However–it is possible that the selection could be delayed until after the Turkish national election this April.

In his report–Dr. Buckthought–who is president of Earthquake Forecasts–Inc.–refutes AECL’s claims that the Akkuyu site is located in a relatively inactive seismic region.

AECL spokesman Larry Shewchuk told CNA that geological and seismological investigations carried out over the past 20 years support AECL’s own research–which indicates that there is no evidence of an active geological fault in the vicinity of the Akkuyu site and that the most active earthquake zones are located in eastern and western Turkey–150 kilometres from the Akkuyu site.

However–Dr. Buckthought’s report notes that geological surveys conducted by five Turkish and British scientists along Turkey’s south Mediterranean coast in 1988 and 1989–indicate that the Akkuyu Bay region is seismically highly active.

"The Ecemis Fault–which is active–runs very close to Akkuyu Bay. The fault is a long one–long enough to have the potential for an eight Richter earthquake," the report says.

The report also refers to the database of the US Geological Survey’s National Earthquake Information Centre–which reveals that within the last 26 years–nine quakes occurred within 60 kilometres of Akkuyu Bay–three within 15 kilometres–and one within five kilometres.

"Although these were small events–they are significant in showing considerable activity for a 26-year period," the report notes.

Shewchuk also said that the AECL’s design bid is to build a CANDU that will withstand a magnitude 8.0 earthquake 60 kilometres from the site.

"All CANDU plants–including those overseas–are built to Canadian standards and specification–which are among the most stringent in the world," he said.

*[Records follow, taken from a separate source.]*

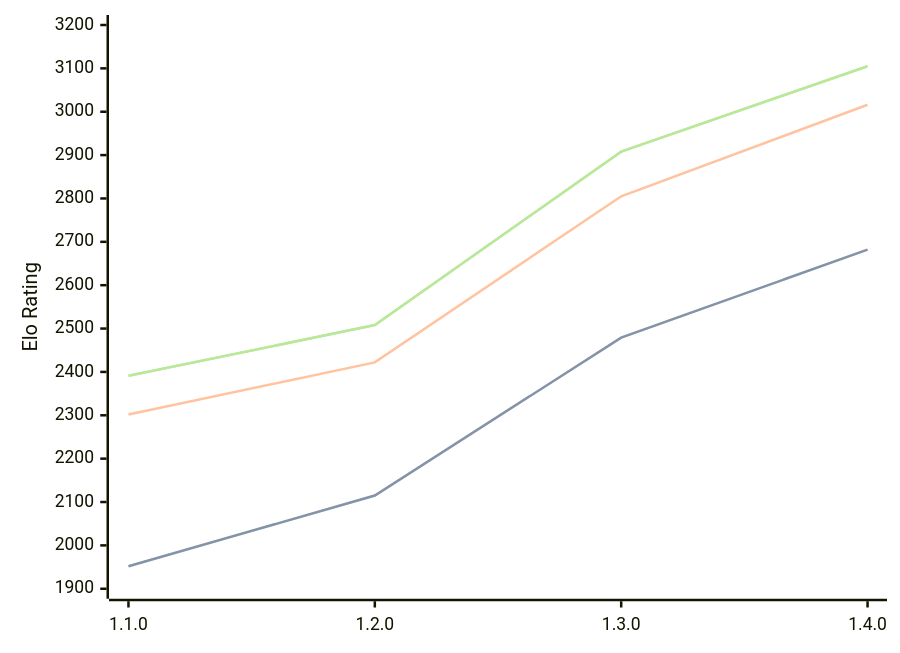
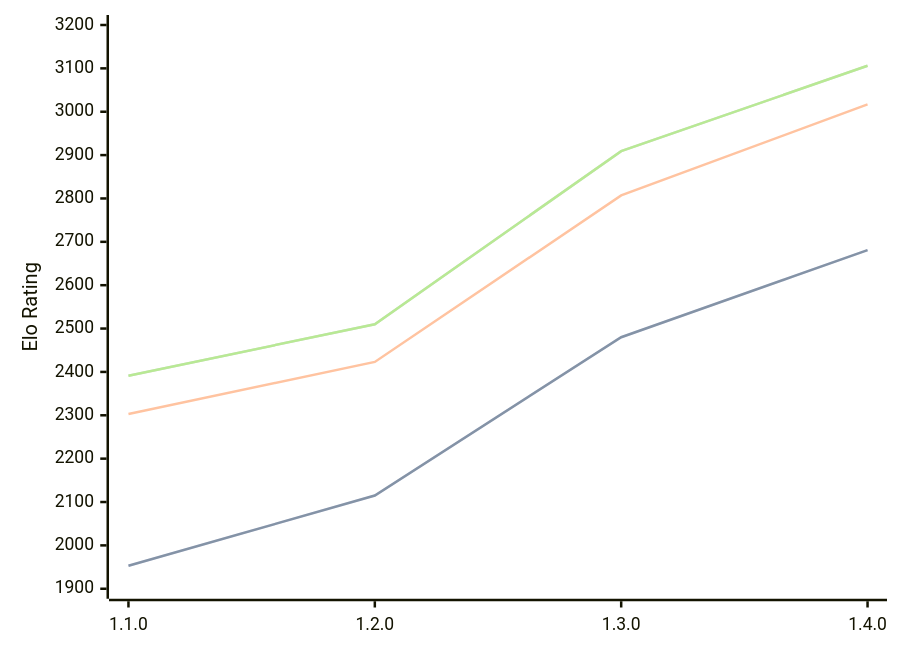
The diagram in engines/Gyatso.md (computer-chess-index/cci), drawn with Mermaid before and after one commit. The commit also changed other lines of this file, not shown here.

Commit message:
Update CCI Ratings (ELO VLTC) - 2026-08-15

````diff
--- a/engines/Gyatso.md
+++ b/engines/Gyatso.md
@@ -36,11 +36,11 @@
 ```mermaid
 %%{init: {"theme":"base","themeVariables":{"seriesColors:['#a3a3a3','#222221','#faa371']}}}%%
 xychart-beta
   x-axis ["1.1.0", "1.2.0", "1.3.0", "1.4.0"]
   y-axis "Elo Rating" 1900 --> 3200
-  line "STC (8.0+0.08s)" [1952, 2115, 2479, 2682]
-  line "STC (8.0+0.08s)" [1952, 2115, 2479, 2682]
-  line "LTC (60.0+0.60s)" [2302, 2422, 2805, 3016]
-  line "VLTC (2m24s+1.12s)" [2391, 2508, 2908, 3105]
-  line "VLTC (2m24s+1.12s)" [2391, 2508, 2908, 3105]
+  line "STC (8.0+0.08s)" [1953, 2115, 2480, 2681]
+  line "STC (8.0+0.08s)" [1953, 2115, 2480, 2681]
+  line "LTC (60.0+0.60s)" [2303, 2423, 2807, 3017]
+  line "VLTC (2m24s+1.12s)" [2391, 2510, 2909, 3106]
+  line "VLTC (2m24s+1.12s)" [2391, 2510, 2909, 3106]
 ```
````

But in the report–Dr. Buckthought points out that there is evidence of major earthquakes in antiquity near the Akkuyu site which have not been taken into the AECL study and that "a recurrence of the most severe of these would result in a total disaster–greatly exceeding the design standard proposed by the AECL experts."

Although Dr. Buckthought concedes that no major earthquakes have occurred near Akkuyu Bay in recent years–he does note the possibility that a "seismic gap" exists at the end of Ecemis Fault–which is closest to Akkuyu Bay.

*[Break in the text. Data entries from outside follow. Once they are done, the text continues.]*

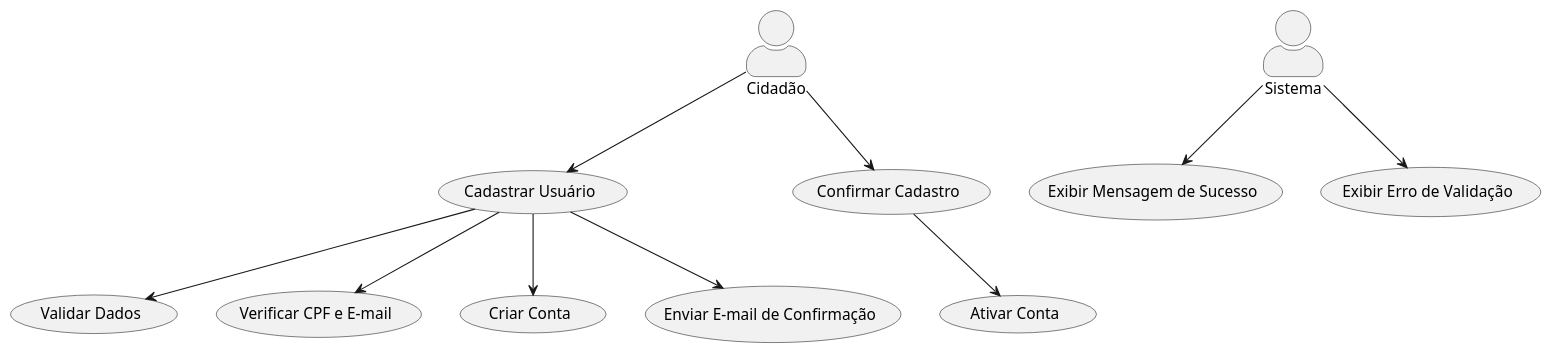
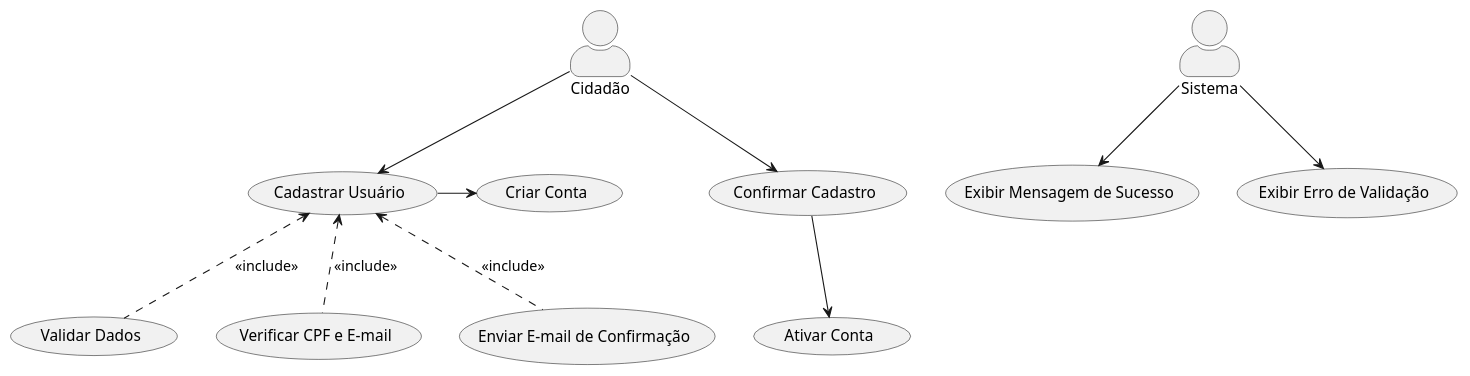
One commit to rafa-alves6/Reclama.se-AOO changed the first of 2 diagrams in modelos/UC_Cadastrar.md. Above: the diagram before and after it, drawn with PlantUML.

````diff
--- a/modelos/UC_Cadastrar.md
+++ b/modelos/UC_Cadastrar.md
@@ -31,21 +31,21 @@
 ```puml
 @startuml
 skinparam actorStyle awesome
 
 actor "Cidadão" as C
 actor "Sistema" as S
 
 C --> (Cadastrar Usuário)
-(Cadastrar Usuário) --> (Validar Dados)
-(Cadastrar Usuário) --> (Verificar CPF e E-mail)
-(Cadastrar Usuário) --> (Criar Conta)
-(Cadastrar Usuário) --> (Enviar E-mail de Confirmação)
+(Cadastrar Usuário) <.down. (Validar Dados) : <<include>>
+(Cadastrar Usuário) <.down. (Verificar CPF e E-mail) : <<include>>
+(Cadastrar Usuário) -> (Criar Conta)
+(Cadastrar Usuário) <.down. (Enviar E-mail de Confirmação) : <<include>>
 
 C --> (Confirmar Cadastro)
 (Confirmar Cadastro) --> (Ativar Conta)
 
 S -down-> (Exibir Mensagem de Sucesso)
 S -down-> (Exibir Erro de Validação)
 
 @enduml
 ```
````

According to Dr. Buckthought–a "seismic gap" means that "stress at the boundary of two tectonic plates is gradually building up and will result in a major quake in time."

On his part–Shewchuk said that the 6.3 magnitude earthquake which hit Adana–Turkey–in late June of last year and was about 180 kilometres away from the Akkuyu site–was "well within the magnitude of earthquakes used as a design basis" for the Akkuyu CANDU power plant.

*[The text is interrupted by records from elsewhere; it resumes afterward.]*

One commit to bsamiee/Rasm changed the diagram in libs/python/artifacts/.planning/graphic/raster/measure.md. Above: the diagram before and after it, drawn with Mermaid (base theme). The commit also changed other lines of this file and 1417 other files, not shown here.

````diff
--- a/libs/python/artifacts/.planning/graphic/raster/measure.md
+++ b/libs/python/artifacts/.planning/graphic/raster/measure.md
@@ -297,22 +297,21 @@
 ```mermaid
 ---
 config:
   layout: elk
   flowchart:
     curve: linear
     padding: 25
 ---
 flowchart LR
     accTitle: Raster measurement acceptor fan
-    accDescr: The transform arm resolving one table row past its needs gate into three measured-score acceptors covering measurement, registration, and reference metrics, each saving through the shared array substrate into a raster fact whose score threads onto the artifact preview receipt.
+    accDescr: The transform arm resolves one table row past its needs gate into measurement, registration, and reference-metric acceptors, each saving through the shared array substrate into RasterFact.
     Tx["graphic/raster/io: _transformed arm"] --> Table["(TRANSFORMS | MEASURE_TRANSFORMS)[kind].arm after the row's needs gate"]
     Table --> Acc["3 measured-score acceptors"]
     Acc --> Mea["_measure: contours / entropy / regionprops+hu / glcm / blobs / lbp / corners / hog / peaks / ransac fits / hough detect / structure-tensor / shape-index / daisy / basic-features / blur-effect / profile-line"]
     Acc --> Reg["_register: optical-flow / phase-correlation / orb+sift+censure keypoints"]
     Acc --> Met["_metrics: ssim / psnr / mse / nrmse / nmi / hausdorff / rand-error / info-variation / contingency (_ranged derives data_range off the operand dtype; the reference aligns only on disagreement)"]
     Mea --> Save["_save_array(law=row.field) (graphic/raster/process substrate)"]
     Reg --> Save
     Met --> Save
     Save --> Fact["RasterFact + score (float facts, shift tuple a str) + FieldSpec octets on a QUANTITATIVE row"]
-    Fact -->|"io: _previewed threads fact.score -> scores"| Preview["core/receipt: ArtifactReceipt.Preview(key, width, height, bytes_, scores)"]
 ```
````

"Neither the structure nor the safety and safety-related systems of a CANDU plant would have been damaged had it been operating at Akkuyu at the time of the earthquake at Adana. The plant would continue to operate safely under these conditions with no risk to the public and the environment," he said.

Dr. Buckthought notes–however–that there is "not enough experience available to ensure that any nuclear plant design will stand up to a major quake."

He goes further to say that should the CANDU reactor’s cooling system fail as a result of earthquake damage–the consequence would be "a cloud of maiming and lethal radioactivity" that would affect the people of Turkey and neighbouring countries–including Cyprus–Greece and Israel.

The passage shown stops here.